In conclusion, Paz's testimony does bear on Paredes-Lio's knowledge of this drug smuggling operation, and may be admitted under Rule 404(b). However, the evidence may still be excluded if its probative value is outweighed by the danger of unfair prejudice.



Evidence admissible under Rule 404(b) must also satisfy the requirements of Fed.R.Evid. 403 before it may properly be admitted. Rule 403 provides that: "Although relevant, evidence may be excluded if its probative value is substantially outweighed by the danger of unfair prejudice."


As indicated above, Paz's testimony is probative as to Paredes-Lio's knowledge of the cocaine shipment. Evidence that he has participated in drug smuggling with these parties before makes his knowledge of the charged shipment more probable than without Paz's testimony.


Unfair prejudice depends upon the extent to which the testimony " 'makes conviction more likely because it provokes an emotional response in the jury or otherwise tends to affect adversely the jury's attitude toward the defendant wholly apart from its judgment as to his guilt or innocence of the crime charged.' " Ramirez-Jiminez, 987 F.2d at 1327 (quoting United States v. Bailleaux, 685 F.2d 1105, 1111 (9th Cir.1982)).


This evidence is prejudicial, at least "to the extent that it tends to prove the fact justifying its admission," namely that Paredes-Lio had knowledge of the cocaine shipment found in Paz's car. Id. However, the paucity of other evidence tying Paredes-Lio to the cocaine increases the prejudicial value of this evidence. The government's heavy reliance on this evidence raises the possibility that Paz's testimony may provoke the jury to convict Paredes-Lio based on his other wrongdoing, rather than his guilt as to the crime charged. See Vizcarra-Martinez, 66 F.3d at 1017; Arambula-Ruiz, 987 F.2d at 604; Houser, 929 F.2d at 1373. As a result, the district court acted well within its discretion to exclude this evidence under Rule 403.


On the record before us, it is not entirely clear whether the district court did in fact weigh the probative and prejudicial value of this evidence. The judge gave no indication of the reasons for his decision to exclude the "other act" evidence. Although the district court is not required to explain precisely how it makes every evidentiary rulings, there must be enough information in the record so that we may determine if the court understood and acted within the limits of its discretion. United States v. Breitkreutz, 8 F.3d 688, 692 (9th Cir.1993); United States v. Adrian, 978 F.2d 486, 493 (9th Cir.1992). For this reason, we ordinarily prefer that the district court prepare a statement of the reasons for its decision, and we anticipate that this district court will do so in the future.

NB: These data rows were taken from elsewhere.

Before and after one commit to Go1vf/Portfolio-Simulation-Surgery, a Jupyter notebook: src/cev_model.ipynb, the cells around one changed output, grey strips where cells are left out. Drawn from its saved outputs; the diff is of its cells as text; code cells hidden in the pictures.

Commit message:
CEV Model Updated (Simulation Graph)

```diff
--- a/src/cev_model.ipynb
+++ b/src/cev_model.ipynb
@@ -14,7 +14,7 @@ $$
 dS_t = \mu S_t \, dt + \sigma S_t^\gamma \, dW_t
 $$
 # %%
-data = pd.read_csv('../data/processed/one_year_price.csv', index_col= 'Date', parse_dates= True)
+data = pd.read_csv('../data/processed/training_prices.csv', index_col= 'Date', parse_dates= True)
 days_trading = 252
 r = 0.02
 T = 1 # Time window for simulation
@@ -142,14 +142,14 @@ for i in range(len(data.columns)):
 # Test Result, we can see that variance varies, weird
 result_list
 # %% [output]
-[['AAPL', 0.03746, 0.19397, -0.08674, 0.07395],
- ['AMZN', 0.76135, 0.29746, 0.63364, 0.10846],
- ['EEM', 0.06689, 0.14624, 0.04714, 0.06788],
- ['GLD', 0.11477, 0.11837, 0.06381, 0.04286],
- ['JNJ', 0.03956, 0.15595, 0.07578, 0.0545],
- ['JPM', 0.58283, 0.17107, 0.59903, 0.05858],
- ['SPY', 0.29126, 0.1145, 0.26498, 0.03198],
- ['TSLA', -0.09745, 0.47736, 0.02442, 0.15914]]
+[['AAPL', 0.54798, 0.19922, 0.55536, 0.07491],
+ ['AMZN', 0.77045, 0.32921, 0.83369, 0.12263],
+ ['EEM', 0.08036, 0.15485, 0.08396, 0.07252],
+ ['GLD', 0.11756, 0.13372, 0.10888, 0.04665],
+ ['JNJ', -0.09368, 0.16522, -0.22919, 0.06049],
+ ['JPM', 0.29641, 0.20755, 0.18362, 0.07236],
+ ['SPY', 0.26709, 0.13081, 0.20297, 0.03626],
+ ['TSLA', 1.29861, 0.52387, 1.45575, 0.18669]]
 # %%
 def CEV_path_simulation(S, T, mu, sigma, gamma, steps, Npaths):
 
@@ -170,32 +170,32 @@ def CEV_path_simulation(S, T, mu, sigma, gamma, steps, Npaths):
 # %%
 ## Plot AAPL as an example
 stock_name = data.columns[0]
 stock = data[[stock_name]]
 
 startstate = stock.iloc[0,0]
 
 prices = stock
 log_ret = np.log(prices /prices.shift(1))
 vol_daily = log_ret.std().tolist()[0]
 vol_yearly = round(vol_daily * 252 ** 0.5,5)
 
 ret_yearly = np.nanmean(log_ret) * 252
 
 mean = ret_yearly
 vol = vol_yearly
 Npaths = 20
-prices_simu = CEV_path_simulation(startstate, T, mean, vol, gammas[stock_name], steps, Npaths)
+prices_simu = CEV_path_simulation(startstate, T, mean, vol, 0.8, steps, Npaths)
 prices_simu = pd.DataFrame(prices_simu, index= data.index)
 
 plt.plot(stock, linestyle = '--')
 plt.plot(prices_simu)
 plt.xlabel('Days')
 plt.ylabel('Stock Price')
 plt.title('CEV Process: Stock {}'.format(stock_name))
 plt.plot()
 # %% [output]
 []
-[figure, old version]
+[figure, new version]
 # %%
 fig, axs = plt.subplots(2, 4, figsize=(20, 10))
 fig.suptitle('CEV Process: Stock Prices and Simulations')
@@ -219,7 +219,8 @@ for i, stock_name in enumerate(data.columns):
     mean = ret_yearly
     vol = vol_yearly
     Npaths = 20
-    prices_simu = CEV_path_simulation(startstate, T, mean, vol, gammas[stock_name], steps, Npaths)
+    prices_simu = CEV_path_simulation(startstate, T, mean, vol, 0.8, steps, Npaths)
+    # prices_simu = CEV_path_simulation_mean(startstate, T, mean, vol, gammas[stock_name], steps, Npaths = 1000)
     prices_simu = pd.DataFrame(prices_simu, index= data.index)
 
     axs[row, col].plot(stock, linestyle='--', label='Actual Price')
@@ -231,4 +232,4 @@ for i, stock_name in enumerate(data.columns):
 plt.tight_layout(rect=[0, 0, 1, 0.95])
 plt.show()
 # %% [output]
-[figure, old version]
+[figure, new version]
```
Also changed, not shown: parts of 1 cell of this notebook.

However, in this case, we find that a remand to allow the district court to explain its reasoning is not necessary. Because the record clearly supports a finding that this evidence is admissible under Rule 404(b), we believe that the district court's decision to exclude it must have been based upon Rule 403. As a result, we hold that the district court appropriately exercised its discretion to exclude this evidence.




Hon. Robert R. Merhige, Senior United States District Judge for the Eastern District of Virginia, sitting by designation


This disposition is not appropriate for publication and may not be cited to or by the courts of this circuit except as provided by 9th Cir.R. 36-3